However, that is only part one. Part two is that even in action one must not retaliate. One is not allowed to withhold a kindness, good or service, in response to what someone else has done. What that means is, that if your spouse didn’t do something for you and you were angry at him or her, number one you must confront them respectfully and not hold it inside. Number two, you are certainly not allowed to retaliate or withhold anything. Folks, that means possibly even a smile or a good morning, let alone more important loving acts and gestures.


This is a fabulous relationship technique because it also stops painful and hurtful situations from spiraling out of control. You know, often, we don’t realize when we offend or hurt somebody else. We are far better at noticing when others hurt us. So, often in relationships, we react angrily to the perceived hurts and actions that others do toward us. We rationalize, “he or she started it“. In reality, that might be true or we might not realize that we actually were the offensive person first. We may be unaware of the hurtful patterns of our speech, the condescension, the sarcasm, or who knows what else. In any case, since the Torah forbids us to retaliate and react by withholding a good or service and also requires us to respectfully confront, this nips the problem in the bud.
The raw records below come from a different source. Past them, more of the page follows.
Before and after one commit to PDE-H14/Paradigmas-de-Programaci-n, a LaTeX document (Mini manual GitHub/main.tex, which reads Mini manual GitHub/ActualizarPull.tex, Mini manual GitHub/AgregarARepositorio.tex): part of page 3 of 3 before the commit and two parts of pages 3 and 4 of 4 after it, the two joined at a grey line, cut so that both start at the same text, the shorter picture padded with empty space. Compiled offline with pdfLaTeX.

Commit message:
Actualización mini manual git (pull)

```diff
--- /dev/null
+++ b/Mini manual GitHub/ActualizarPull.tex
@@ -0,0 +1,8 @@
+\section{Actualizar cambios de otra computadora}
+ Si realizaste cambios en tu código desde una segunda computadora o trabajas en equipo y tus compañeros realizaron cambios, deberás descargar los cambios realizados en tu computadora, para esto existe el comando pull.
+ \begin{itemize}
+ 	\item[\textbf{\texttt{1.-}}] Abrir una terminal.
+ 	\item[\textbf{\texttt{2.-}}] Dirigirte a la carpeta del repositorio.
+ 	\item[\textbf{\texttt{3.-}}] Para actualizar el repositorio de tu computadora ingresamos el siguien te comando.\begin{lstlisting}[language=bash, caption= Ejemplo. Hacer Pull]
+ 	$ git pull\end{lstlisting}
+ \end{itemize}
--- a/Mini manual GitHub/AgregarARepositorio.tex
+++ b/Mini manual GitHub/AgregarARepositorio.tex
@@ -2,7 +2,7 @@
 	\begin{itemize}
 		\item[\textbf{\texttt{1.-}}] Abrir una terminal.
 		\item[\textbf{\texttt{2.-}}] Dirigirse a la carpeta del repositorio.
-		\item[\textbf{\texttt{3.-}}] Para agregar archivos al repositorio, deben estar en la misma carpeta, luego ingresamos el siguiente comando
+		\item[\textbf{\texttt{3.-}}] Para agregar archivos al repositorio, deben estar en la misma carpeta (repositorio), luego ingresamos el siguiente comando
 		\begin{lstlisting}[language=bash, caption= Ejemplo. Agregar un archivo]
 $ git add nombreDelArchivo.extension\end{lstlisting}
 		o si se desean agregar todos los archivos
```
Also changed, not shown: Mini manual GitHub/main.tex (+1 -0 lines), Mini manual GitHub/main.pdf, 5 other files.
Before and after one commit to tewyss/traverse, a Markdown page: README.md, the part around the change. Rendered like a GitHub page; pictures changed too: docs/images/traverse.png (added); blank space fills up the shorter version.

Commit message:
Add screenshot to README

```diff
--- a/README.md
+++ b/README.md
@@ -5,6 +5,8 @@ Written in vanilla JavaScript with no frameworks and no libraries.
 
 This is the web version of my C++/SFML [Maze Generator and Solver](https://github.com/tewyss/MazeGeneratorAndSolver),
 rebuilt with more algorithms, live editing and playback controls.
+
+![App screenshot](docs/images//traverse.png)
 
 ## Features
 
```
And, if whatever reason, we aren’t being heard, it forbids us from escalating further.


Rabbi Simcha Feuerman, DHL, LCSW-R has a youtube channel and blog that offers a daily psychological insights from the Daf Yomi